The aim of this study is to assess the effectiveness of a 5-week standardized stress management program for reducing anxiety conducted via eLearning (iCBT) or through face-to-face interviews (CBT) with patients suffering from ADA compared with a wait list control group (WLC). These patients seek treatment in a psychiatric unit for anxiety disorders at a university hospital. The primary outcome is change in the State Trait Anxiety Inventory scale trait subscale (STAI-T) between baseline and 2-month visit.
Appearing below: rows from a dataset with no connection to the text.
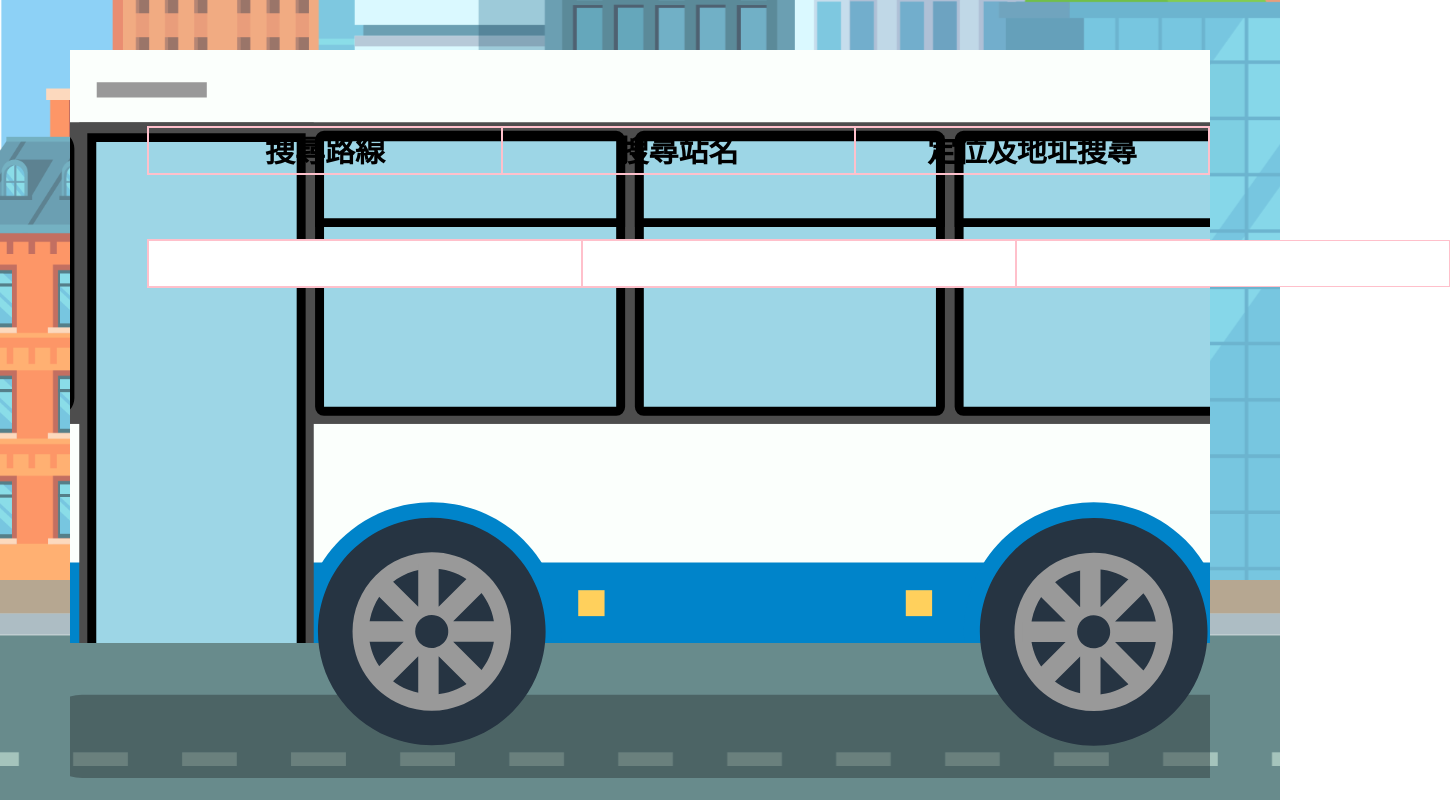
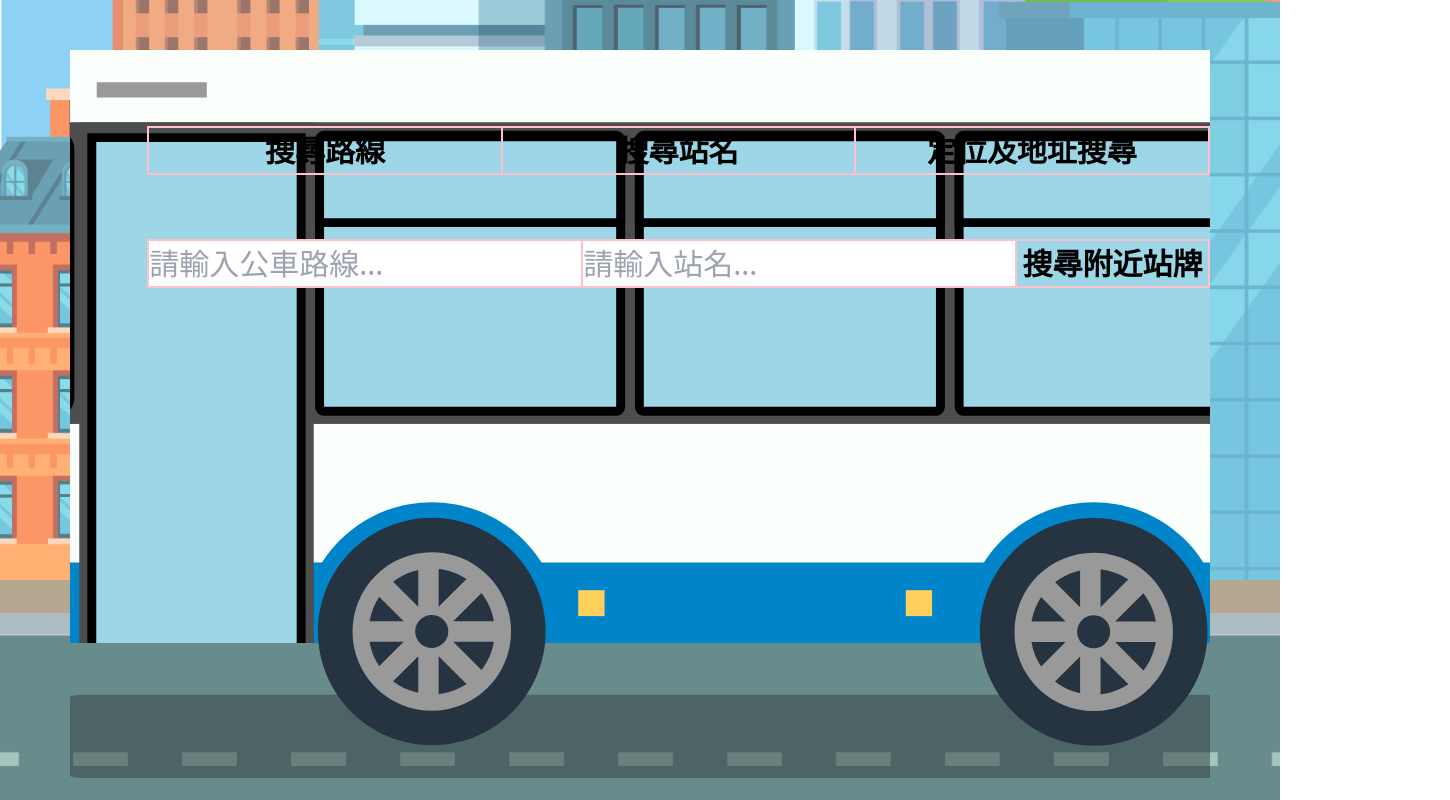
Before and after one commit to suochantsao/taiwan-bus-guide, a Vue app: page / in a window 1280 px wide. Shown: the whole page, 1450 px wide, since content can reach past the window. Built offline with nearby package versions, Linux system fonts and the light colour scheme.

Commit message:
新增首頁input和btn

```diff
--- a/src/views/Home.vue
+++ b/src/views/Home.vue
@@ -8,9 +8,9 @@
         <li><h4>定位及地址搜尋</h4></li>
       </ul>
       <ul class="input-block">
-        <li><input type="text" /></li>
-        <li><input type="text" /></li>
-        <li><input type="text" /></li>
+        <li><input type="text" placeholder="請輸入公車路線..." /></li>
+        <li><input type="text" placeholder="請輸入站名..." /></li>
+        <li><input type="button" />搜尋附近站牌</li>
       </ul>
     </div>
   </div>
```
This is a multicenter, prospective, open label, randomized controlled study in 3 parallel groups with balanced randomization (1:1:1): computer-based stress management with minimal contact (not fully automated) (group 1), stress management with face-to-face interviews (group 2), and a WLC group that receives usual health care from a general practitioner (group 3). Programs are based on standard CBT principles and include 5 modules in 5 weekly sessions that include the following topics: stress and stress reaction and assessment; deep respiration and relaxation techniques; cognitive restructuring, mindfulness, and acceptance; behavioral skills as problem solving; and time management, healthy behaviors, and emotion regulation. In the Internet-based group, patients have minimal contact with a medical professional before and after every session. In the first session, a flash memory drive is supplied containing videos, audio files, a self-help book portfolio in the form of an eGuide, and log books providing the exercises to be completed between 2 sessions. The patient is encouraged to practice a 20-minute daily exercise 5 or 6 times per week. In the face-to-face group, patients receive the same program from a therapist with 5 weekly sessions without digital support. Interviews and self-assessments were collected face-to-face with the investigator.
The feasibility of this program is being tested, and results show good accessibility in terms of acceptance, understanding, and treatment credibility. Results are expected in 2018.
To our knowledge, this is the first French study to examine the effectiveness of a computer-based stress management program for patients with ADA. The Seren@ctif program may be useful within the framework of a psychoeducative approach. It could also be advised for people suffering from other diseases related to stress and for people with a clinical level of perceived stress.